Please find the number of lines in the material below where the string "Average" occurs, and give only that number.

────────────────

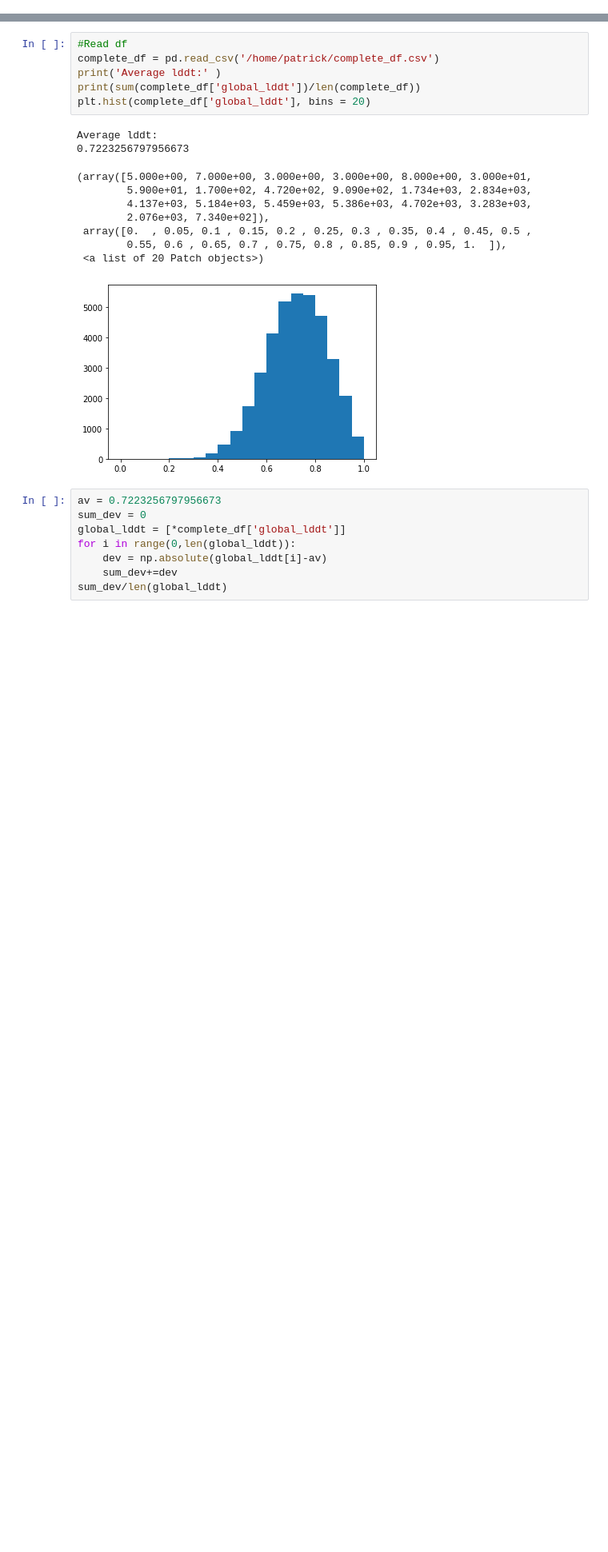
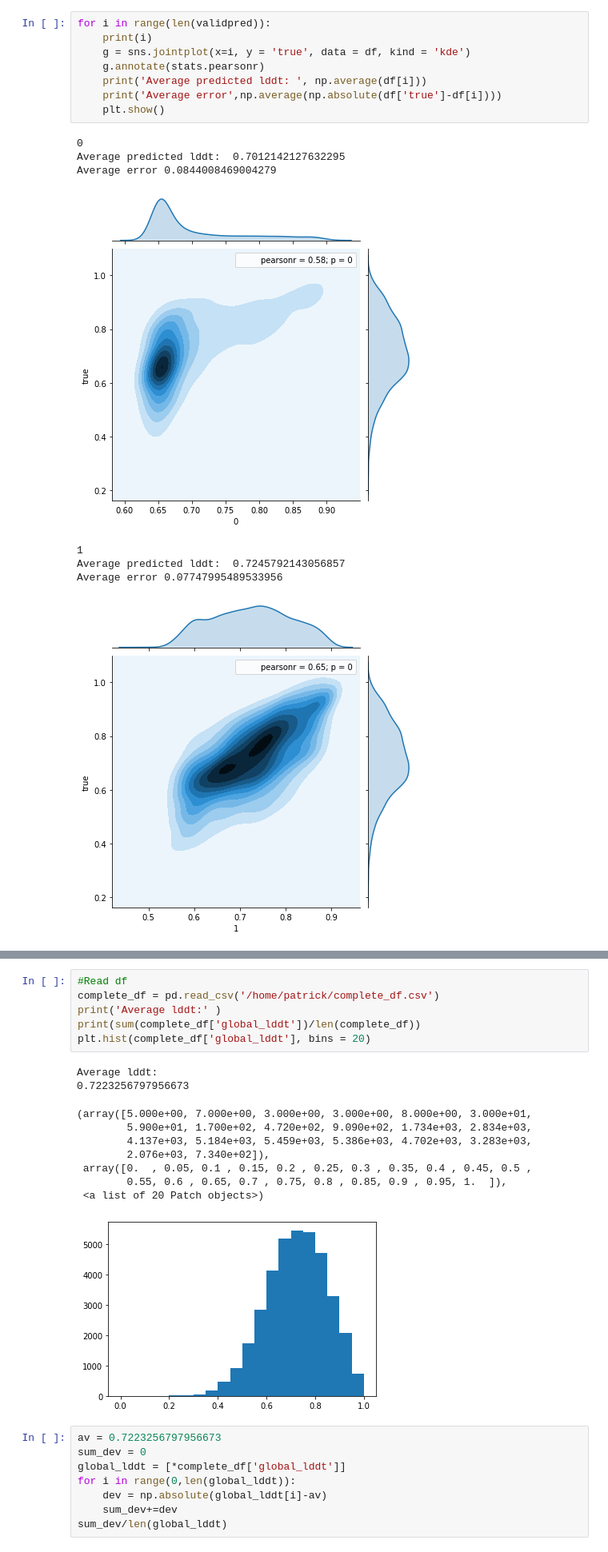
Before and after one commit to patrickbryant1/basic_scilife_scripts, a Jupyter notebook: models/model_analysis.ipynb, the cells around one changed output, grey strips where cells are left out. Shown at 80% size. Saved outputs shown, nothing was run; the diff lists cells and outputs as text; blank space fills up the shorter version.

```diff
--- a/models/model_analysis.ipynb
+++ b/models/model_analysis.ipynb
@@ -41,0 +54,17 @@ plt.hist(pred, bins =21)
+# %%
+for i in range(len(validpred)):
+    print(i)
+    g = sns.jointplot(x=i, y = 'true', data = df, kind = 'kde')
+    g.annotate(stats.pearsonr)
+    print('Average predicted lddt: ', np.average(df[i]))
+    print('Average error',np.average(np.absolute(df['true']-df[i])))
+    plt.show()
+# %% [output]
+0
+Average predicted lddt:  0.7012142127632295
+Average error 0.0844008469004279
+[figure, added]
+1
+Average predicted lddt:  0.7245792143056857
+Average error 0.07747995489533956
+[figure, added]
```
Also changed, not shown: parts of 5 cells of this notebook, 2 other files.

────────────────

● OUTPUT BELOW:
6